A: Absolutely. If ITD thinks that their authority is exclusive, I don’t know where they are getting that, and have told them that.


Q: Is it clear that the Secretary Quinn and General Counsel Hamel were aware of the degree of your opposition to ODF and their read of their authority?


A: Yes.


Q: So its safe to say that you did not collaborate on this policy?


A: That’s right. I was allowed to see it, but it always seemed to be changing, and I wasn’t sure what they wanted, or when they wanted it. I was told at the very beginning that this would go forward.


Q: So they said right in the beginning that it would happen regardless?


A: That’s right.


Q: And to be clear: you think that they do not have the authority to move forward unilaterally?


A: No I do not believe that they do.


Q: To what extent did you have any conversations with any one in the AB regarding the MOU?


A: I have not attended any of the meetings at which this may have been discussed,


Q: We’ve looked at many AB meetings since this process began, and they’ve been infrequent and in the last six cases or so cancelled.


I didn’t expect you to be as direct or as certain about what we had assumed, so I really don’t have a lot of other questions, as I’m hearing you to say that you do not believe that they have the authority under Mass.
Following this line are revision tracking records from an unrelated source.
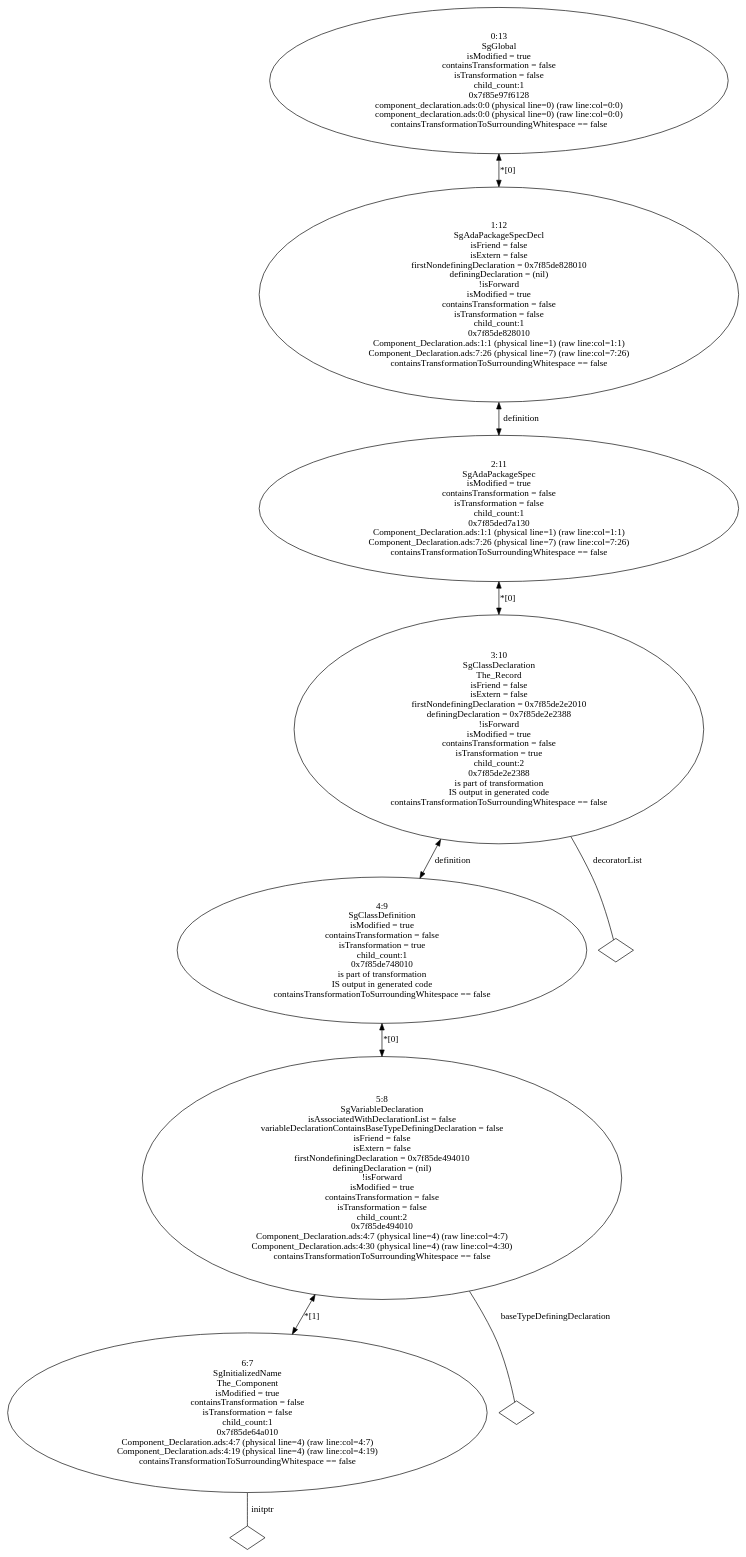
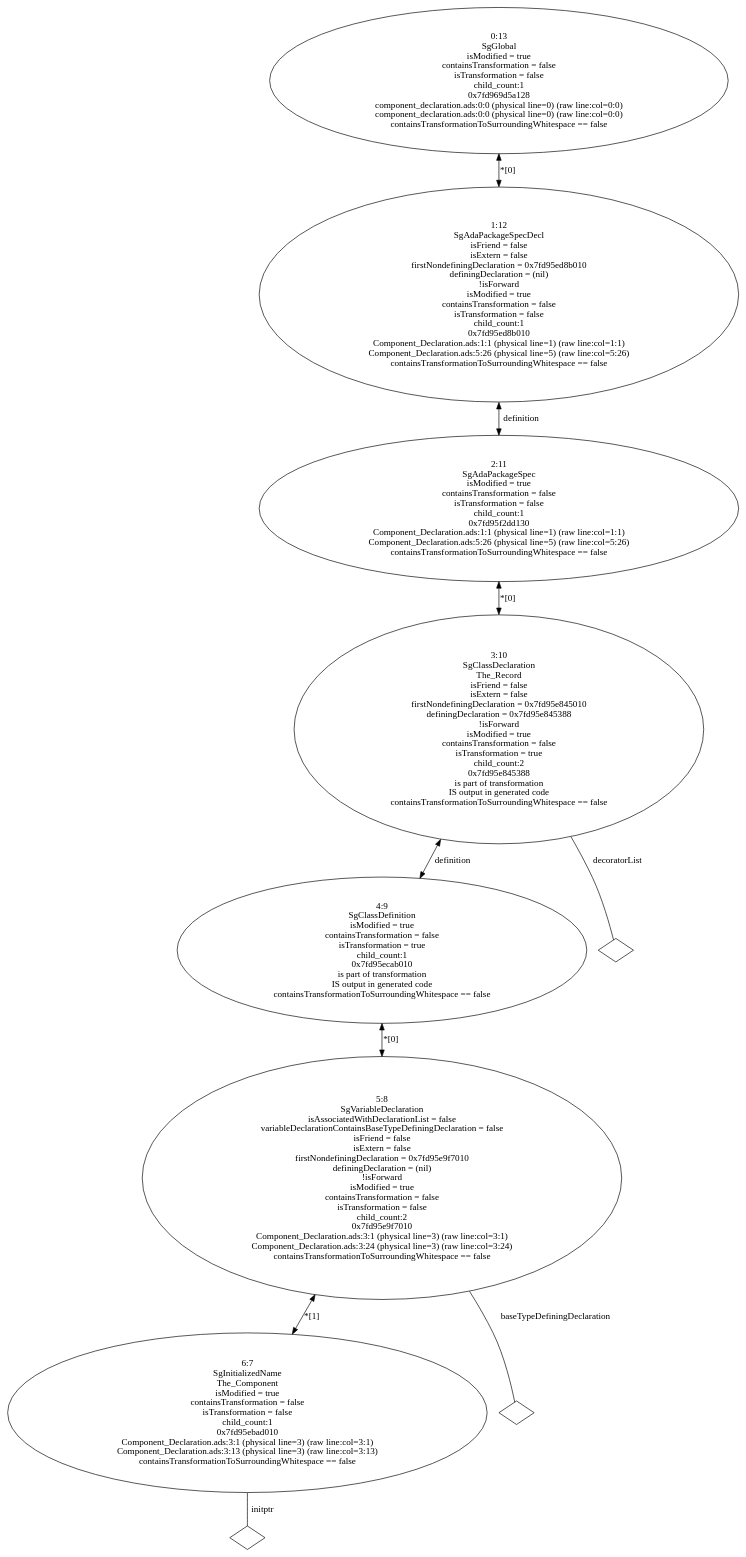
One commit to chunhualiao/rose-ast changed the diagram in ada/component_declaration_rose.dot. Above: the diagram before and after it, drawn with Graphviz. The commit also changed 3 other files, not shown here.

```diff
--- a/ada/component_declaration_rose.dot
+++ b/ada/component_declaration_rose.dot
@@ -1,21 +1,21 @@
 digraph "G./component_declaration_rose.dot" {
-"0x7f85de64a010"[label="6:7\nSgInitializedName\nThe_Component\nisModified = true\ncontainsTransformation = false\nisTransformation = false\nchild_count:1\n0x7f85de64a010\nComponent_Declaration.ads:4:7 (physical line=4) (raw line:col=4:7)\nComponent_Declaration.ads:4:19 (physical line=4) (raw line:col=4:19)\ncontainsTransformationToSurroundingWhitespace == false\n" ];
-"0x7f85de64a010" -> "0x7f85de64a010__initptr__null"[label="initptr" dir=none ];
-"0x7f85de64a010__initptr__null"[label="" shape=diamond ];
-"0x7f85de494010"[label="5:8\nSgVariableDeclaration\n isAssociatedWithDeclarationList = false \n variableDeclarationContainsBaseTypeDefiningDeclaration = false \n isFriend = false \n isExtern = false \n firstNondefiningDeclaration = 0x7f85de494010\n definingDeclaration = (nil)\n!isForward\nisModified = true\ncontainsTransformation = false\nisTransformation = false\nchild_count:2\n0x7f85de494010\nComponent_Declaration.ads:4:7 (physical line=4) (raw line:col=4:7)\nComponent_Declaration.ads:4:30 (physical line=4) (raw line:col=4:30)\ncontainsTransformationToSurroundingWhitespace == false\n" ];
-"0x7f85de494010" -> "0x7f85de494010__baseTypeDefiningDeclaration__null"[label="baseTypeDefiningDeclaration" dir=none ];
-"0x7f85de494010__baseTypeDefiningDeclaration__null"[label="" shape=diamond ];
-"0x7f85de494010" -> "0x7f85de64a010"[label="*[1]" dir=both ];
-"0x7f85de748010"[label="4:9\nSgClassDefinition\nisModified = true\ncontainsTransformation = false\nisTransformation = true\nchild_count:1\n0x7f85de748010\nis part of transformation\nIS output in generated code\ncontainsTransformationToSurroundingWhitespace == false\n" ];
-"0x7f85de748010" -> "0x7f85de494010"[label="*[0]" dir=both ];
-"0x7f85de2e2388"[label="3:10\nSgClassDeclaration\nThe_Record\n isFriend = false \n isExtern = false \n firstNondefiningDeclaration = 0x7f85de2e2010\n definingDeclaration = 0x7f85de2e2388\n!isForward\nisModified = true\ncontainsTransformation = false\nisTransformation = true\nchild_count:2\n0x7f85de2e2388\nis part of transformation\nIS output in generated code\ncontainsTransformationToSurroundingWhitespace == false\n" ];
-"0x7f85de2e2388" -> "0x7f85de748010"[label="definition" dir=both ];
-"0x7f85de2e2388" -> "0x7f85de2e2388__decoratorList__null"[label="decoratorList" dir=none ];
-"0x7f85de2e2388__decoratorList__null"[label="" shape=diamond ];
-"0x7f85ded7a130"[label="2:11\nSgAdaPackageSpec\nisModified = true\ncontainsTransformation = false\nisTransformation = false\nchild_count:1\n0x7f85ded7a130\nComponent_Declaration.ads:1:1 (physical line=1) (raw line:col=1:1)\nComponent_Declaration.ads:7:26 (physical line=7) (raw line:col=7:26)\ncontainsTransformationToSurroundingWhitespace == false\n" ];
-"0x7f85ded7a130" -> "0x7f85de2e2388"[label="*[0]" dir=both ];
-"0x7f85de828010"[label="1:12\nSgAdaPackageSpecDecl\n isFriend = false \n isExtern = false \n firstNondefiningDeclaration = 0x7f85de828010\n definingDeclaration = (nil)\n!isForward\nisModified = true\ncontainsTransformation = false\nisTransformation = false\nchild_count:1\n0x7f85de828010\nComponent_Declaration.ads:1:1 (physical line=1) (raw line:col=1:1)\nComponent_Declaration.ads:7:26 (physical line=7) (raw line:col=7:26)\ncontainsTransformationToSurroundingWhitespace == false\n" ];
-"0x7f85de828010" -> "0x7f85ded7a130"[label="definition" dir=both ];
-"0x7f85e97f6128"[label="0:13\nSgGlobal\nisModified = true\ncontainsTransformation = false\nisTransformation = false\nchild_count:1\n0x7f85e97f6128\ncomponent_declaration.ads:0:0 (physical line=0) (raw line:col=0:0)\ncomponent_declaration.ads:0:0 (physical line=0) (raw line:col=0:0)\ncontainsTransformationToSurroundingWhitespace == false\n" ];
-"0x7f85e97f6128" -> "0x7f85de828010"[label="*[0]" dir=both ];
+"0x7fd95ebad010"[label="6:7\nSgInitializedName\nThe_Component\nisModified = true\ncontainsTransformation = false\nisTransformation = false\nchild_count:1\n0x7fd95ebad010\nComponent_Declaration.ads:3:1 (physical line=3) (raw line:col=3:1)\nComponent_Declaration.ads:3:13 (physical line=3) (raw line:col=3:13)\ncontainsTransformationToSurroundingWhitespace == false\n" ];
+"0x7fd95ebad010" -> "0x7fd95ebad010__initptr__null"[label="initptr" dir=none ];
+"0x7fd95ebad010__initptr__null"[label="" shape=diamond ];
+"0x7fd95e9f7010"[label="5:8\nSgVariableDeclaration\n isAssociatedWithDeclarationList = false \n variableDeclarationContainsBaseTypeDefiningDeclaration = false \n isFriend = false \n isExtern = false \n firstNondefiningDeclaration = 0x7fd95e9f7010\n definingDeclaration = (nil)\n!isForward\nisModified = true\ncontainsTransformation = false\nisTransformation = false\nchild_count:2\n0x7fd95e9f7010\nComponent_Declaration.ads:3:1 (physical line=3) (raw line:col=3:1)\nComponent_Declaration.ads:3:24 (physical line=3) (raw line:col=3:24)\ncontainsTransformationToSurroundingWhitespace == false\n" ];
+"0x7fd95e9f7010" -> "0x7fd95e9f7010__baseTypeDefiningDeclaration__null"[label="baseTypeDefiningDeclaration" dir=none ];
+"0x7fd95e9f7010__baseTypeDefiningDeclaration__null"[label="" shape=diamond ];
+"0x7fd95e9f7010" -> "0x7fd95ebad010"[label="*[1]" dir=both ];
+"0x7fd95ecab010"[label="4:9\nSgClassDefinition\nisModified = true\ncontainsTransformation = false\nisTransformation = true\nchild_count:1\n0x7fd95ecab010\nis part of transformation\nIS output in generated code\ncontainsTransformationToSurroundingWhitespace == false\n" ];
+"0x7fd95ecab010" -> "0x7fd95e9f7010"[label="*[0]" dir=both ];
+"0x7fd95e845388"[label="3:10\nSgClassDeclaration\nThe_Record\n isFriend = false \n isExtern = false \n firstNondefiningDeclaration = 0x7fd95e845010\n definingDeclaration = 0x7fd95e845388\n!isForward\nisModified = true\ncontainsTransformation = false\nisTransformation = true\nchild_count:2\n0x7fd95e845388\nis part of transformation\nIS output in generated code\ncontainsTransformationToSurroundingWhitespace == false\n" ];
+"0x7fd95e845388" -> "0x7fd95ecab010"[label="definition" dir=both ];
+"0x7fd95e845388" -> "0x7fd95e845388__decoratorList__null"[label="decoratorList" dir=none ];
+"0x7fd95e845388__decoratorList__null"[label="" shape=diamond ];
+"0x7fd95f2dd130"[label="2:11\nSgAdaPackageSpec\nisModified = true\ncontainsTransformation = false\nisTransformation = false\nchild_count:1\n0x7fd95f2dd130\nComponent_Declaration.ads:1:1 (physical line=1) (raw line:col=1:1)\nComponent_Declaration.ads:5:26 (physical line=5) (raw line:col=5:26)\ncontainsTransformationToSurroundingWhitespace == false\n" ];
+"0x7fd95f2dd130" -> "0x7fd95e845388"[label="*[0]" dir=both ];
+"0x7fd95ed8b010"[label="1:12\nSgAdaPackageSpecDecl\n isFriend = false \n isExtern = false \n firstNondefiningDeclaration = 0x7fd95ed8b010\n definingDeclaration = (nil)\n!isForward\nisModified = true\ncontainsTransformation = false\nisTransformation = false\nchild_count:1\n0x7fd95ed8b010\nComponent_Declaration.ads:1:1 (physical line=1) (raw line:col=1:1)\nComponent_Declaration.ads:5:26 (physical line=5) (raw line:col=5:26)\ncontainsTransformationToSurroundingWhitespace == false\n" ];
+"0x7fd95ed8b010" -> "0x7fd95f2dd130"[label="definition" dir=both ];
+"0x7fd969d5a128"[label="0:13\nSgGlobal\nisModified = true\ncontainsTransformation = false\nisTransformation = false\nchild_count:1\n0x7fd969d5a128\ncomponent_declaration.ads:0:0 (physical line=0) (raw line:col=0:0)\ncomponent_declaration.ads:0:0 (physical line=0) (raw line:col=0:0)\ncontainsTransformationToSurroundingWhitespace == false\n" ];
+"0x7fd969d5a128" -> "0x7fd95ed8b010"[label="*[0]" dir=both ];
 }
```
General Laws to proceed. Is that correct?


A: Absolutely.


Q: Sen. Moore: The Health committee is very concerned about medical records, in the wake of the Katrina disaster, and we will want to discuss that with you in the future. Q: Pacheco: I want to compliment you on your work over the years working with the public records.


Is there a motion that can be filed in the courts in a situation such as this, where there is a disagreement between parts of the government?


A: There is vague language in the statute that may offer an avenue. I don’t know if you want me to go into that now.


Q: Please get back to me on this. I’m quite frankly more concerned about the process than the technology. We have a process here, and the integrity of the process needs to be maintained. The legislature has put forth an AB in 2004 that’s supposed to be advisory, yes, but certainly collaborative as well. And it seems that this has been prevented. While there have been a few calls going back and forth and some meetings, this isn’t enough.


[brief break – and my batteries are running low.]


[I returned too late from a phone call to catch the first five minutes of the next speaker


3. I now call Myra Berloff, and Barbara Lyberger of the Mass. Office on Disability


We learned only when the public learned of the new policy proposal. Our concern and goal is to be sure that whatever software is used gives the same accessibility to those with disabilities as to those that are not disabled. Access issues are being tested in the courts. Certainly it would be fundamentally wrong in the court of public opinion to take a step backwards regarding access. We are pleased to be working now with ITD to achieve this result.


Q: So I heard you to say that you did not have advance warning of the policy?


A: That’s right.


Q: And you said that you are meeting with ITD now?


A: That’s right. We’ve been meeting with ITD for six weeks, and have been given assurance that new software will not be installed that does not have as good access as now.


Q: And did I understand you to say that you don’t think that this can be achieved by the schedulded implementation date for the policy?


A: I’m not a technicion, but I’m told by others that are that the schedule is very ambitious. And also that the programs do not exist today that would be adequate, and that when there are, they will be untested initially.


Q: So the conversations were not held with the Office of Disabilities, and therefore also this could not have been factored into the cost analysis.


A: I can’t speak to that.


Q: How many people do you think will be impacted by this in the Commonwealth?


A: I knew you’d ask, and we don’t keep such statistics. And assistive technology figures don’t include everyone who may actually have problem. The Federal Government says that 19% self-identify as being disabled. I would estimate that more that 19% of Massachusetts employees use some type of assistive technologies. In fact, not everyone who is disabled can work.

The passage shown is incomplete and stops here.